**Work order:** Across all the records below, count the lines that hold "href". State only that figure.
___ Records for the task ___
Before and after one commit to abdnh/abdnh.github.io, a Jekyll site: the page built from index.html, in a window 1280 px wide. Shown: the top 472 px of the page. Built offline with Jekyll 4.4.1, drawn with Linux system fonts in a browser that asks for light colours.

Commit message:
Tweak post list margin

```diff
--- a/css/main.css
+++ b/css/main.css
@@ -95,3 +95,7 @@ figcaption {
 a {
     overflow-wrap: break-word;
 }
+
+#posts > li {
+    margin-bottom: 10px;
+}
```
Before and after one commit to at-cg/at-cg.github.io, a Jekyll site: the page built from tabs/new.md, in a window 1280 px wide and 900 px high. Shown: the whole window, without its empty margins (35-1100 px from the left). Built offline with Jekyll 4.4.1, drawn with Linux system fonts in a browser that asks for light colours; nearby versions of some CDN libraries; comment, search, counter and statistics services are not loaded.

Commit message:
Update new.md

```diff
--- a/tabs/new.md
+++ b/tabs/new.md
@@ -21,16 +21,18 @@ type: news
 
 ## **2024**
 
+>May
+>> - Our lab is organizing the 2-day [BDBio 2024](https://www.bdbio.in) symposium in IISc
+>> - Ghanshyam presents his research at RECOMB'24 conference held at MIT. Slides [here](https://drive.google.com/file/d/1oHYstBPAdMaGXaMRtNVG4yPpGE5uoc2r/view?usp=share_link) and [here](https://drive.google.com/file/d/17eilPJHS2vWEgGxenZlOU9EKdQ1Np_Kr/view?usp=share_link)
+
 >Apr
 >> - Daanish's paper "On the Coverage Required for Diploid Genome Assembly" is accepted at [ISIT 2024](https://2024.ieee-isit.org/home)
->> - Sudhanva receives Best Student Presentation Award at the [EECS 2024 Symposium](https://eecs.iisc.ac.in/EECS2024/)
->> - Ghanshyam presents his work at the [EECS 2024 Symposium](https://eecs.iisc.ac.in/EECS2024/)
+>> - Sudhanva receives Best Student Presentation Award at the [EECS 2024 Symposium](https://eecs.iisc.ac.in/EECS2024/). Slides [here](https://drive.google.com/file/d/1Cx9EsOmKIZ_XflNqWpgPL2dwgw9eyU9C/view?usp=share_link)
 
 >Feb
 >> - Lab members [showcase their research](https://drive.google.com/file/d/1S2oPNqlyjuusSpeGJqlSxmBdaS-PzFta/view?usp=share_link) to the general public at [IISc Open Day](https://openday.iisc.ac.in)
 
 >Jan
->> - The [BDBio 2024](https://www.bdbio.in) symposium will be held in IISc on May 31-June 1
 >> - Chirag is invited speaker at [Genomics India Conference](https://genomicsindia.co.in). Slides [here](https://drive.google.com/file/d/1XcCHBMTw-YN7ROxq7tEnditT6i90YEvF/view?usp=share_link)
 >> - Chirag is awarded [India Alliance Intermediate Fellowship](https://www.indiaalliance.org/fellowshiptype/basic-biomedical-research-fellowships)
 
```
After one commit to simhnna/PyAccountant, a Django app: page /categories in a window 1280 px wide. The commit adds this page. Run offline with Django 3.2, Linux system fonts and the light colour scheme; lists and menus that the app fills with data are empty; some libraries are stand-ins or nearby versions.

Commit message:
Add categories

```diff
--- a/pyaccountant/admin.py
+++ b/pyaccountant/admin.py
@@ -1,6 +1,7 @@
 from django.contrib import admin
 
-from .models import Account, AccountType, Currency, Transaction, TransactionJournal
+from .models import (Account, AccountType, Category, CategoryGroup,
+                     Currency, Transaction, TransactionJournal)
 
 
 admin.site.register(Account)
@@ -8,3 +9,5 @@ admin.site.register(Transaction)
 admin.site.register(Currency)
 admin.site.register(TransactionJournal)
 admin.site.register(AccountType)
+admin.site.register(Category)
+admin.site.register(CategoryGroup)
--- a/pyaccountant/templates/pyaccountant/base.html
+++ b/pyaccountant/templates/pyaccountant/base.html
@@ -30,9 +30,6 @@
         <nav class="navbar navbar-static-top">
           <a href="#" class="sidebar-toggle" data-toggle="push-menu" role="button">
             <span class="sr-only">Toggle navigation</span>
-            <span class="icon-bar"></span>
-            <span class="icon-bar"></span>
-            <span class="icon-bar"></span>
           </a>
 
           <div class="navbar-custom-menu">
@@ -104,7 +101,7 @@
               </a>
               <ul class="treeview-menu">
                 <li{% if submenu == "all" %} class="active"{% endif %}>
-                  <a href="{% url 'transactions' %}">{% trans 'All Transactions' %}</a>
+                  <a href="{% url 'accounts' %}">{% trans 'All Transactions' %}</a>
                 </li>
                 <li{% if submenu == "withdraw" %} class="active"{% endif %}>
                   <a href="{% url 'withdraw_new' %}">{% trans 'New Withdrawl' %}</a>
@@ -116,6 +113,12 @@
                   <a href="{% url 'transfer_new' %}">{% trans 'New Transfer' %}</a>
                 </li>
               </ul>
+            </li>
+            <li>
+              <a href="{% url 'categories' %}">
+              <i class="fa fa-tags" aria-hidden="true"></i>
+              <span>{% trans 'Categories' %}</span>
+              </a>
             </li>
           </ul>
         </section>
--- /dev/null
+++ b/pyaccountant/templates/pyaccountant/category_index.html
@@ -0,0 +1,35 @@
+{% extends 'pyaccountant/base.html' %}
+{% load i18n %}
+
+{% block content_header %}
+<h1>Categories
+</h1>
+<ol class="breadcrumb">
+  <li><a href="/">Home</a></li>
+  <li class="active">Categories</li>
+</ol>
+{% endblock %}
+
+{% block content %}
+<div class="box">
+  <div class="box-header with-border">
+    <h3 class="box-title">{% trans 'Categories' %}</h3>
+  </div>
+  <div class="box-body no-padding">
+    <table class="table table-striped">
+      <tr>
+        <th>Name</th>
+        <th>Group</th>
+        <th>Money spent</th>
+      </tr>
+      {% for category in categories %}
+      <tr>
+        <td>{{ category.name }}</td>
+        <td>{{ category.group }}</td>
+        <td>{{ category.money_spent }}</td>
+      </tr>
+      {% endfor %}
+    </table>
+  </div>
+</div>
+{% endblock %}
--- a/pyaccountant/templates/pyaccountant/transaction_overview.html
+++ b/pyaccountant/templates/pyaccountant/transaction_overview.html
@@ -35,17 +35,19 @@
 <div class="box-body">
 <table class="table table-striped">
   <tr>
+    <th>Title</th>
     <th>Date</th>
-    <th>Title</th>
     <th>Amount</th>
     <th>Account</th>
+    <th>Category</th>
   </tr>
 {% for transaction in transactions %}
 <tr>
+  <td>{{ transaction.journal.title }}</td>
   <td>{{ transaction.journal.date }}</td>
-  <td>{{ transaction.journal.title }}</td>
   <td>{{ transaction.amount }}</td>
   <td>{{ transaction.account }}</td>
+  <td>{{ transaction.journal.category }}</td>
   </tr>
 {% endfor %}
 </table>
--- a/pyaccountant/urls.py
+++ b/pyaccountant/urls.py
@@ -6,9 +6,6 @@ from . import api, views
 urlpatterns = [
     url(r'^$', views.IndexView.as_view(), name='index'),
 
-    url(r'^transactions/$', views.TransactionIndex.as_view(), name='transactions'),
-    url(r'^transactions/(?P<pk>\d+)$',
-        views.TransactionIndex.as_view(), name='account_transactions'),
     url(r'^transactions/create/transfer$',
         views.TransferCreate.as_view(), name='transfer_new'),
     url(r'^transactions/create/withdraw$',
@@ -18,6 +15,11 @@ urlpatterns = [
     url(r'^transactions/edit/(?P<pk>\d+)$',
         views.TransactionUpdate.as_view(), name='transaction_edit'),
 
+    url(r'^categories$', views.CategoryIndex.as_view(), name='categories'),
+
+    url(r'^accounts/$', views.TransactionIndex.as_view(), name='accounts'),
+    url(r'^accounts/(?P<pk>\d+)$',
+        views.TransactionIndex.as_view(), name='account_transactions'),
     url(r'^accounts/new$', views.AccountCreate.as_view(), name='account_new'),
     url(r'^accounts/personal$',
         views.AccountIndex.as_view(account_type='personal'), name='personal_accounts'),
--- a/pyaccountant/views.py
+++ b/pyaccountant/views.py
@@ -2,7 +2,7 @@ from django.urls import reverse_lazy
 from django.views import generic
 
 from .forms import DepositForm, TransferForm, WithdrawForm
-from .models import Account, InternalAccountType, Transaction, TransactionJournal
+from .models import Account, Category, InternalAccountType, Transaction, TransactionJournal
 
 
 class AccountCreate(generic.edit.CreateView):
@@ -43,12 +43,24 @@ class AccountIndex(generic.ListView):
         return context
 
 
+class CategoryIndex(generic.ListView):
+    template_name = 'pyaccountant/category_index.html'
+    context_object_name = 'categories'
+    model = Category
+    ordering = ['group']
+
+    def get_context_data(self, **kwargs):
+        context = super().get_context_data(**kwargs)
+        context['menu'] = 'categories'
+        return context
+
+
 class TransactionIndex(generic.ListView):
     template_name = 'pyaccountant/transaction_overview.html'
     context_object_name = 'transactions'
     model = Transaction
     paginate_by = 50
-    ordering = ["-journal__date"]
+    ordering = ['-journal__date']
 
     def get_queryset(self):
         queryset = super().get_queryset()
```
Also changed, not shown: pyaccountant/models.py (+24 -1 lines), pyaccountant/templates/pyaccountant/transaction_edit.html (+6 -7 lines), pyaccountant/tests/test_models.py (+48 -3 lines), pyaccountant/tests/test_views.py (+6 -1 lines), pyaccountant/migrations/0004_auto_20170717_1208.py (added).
___
**Your solution:** 7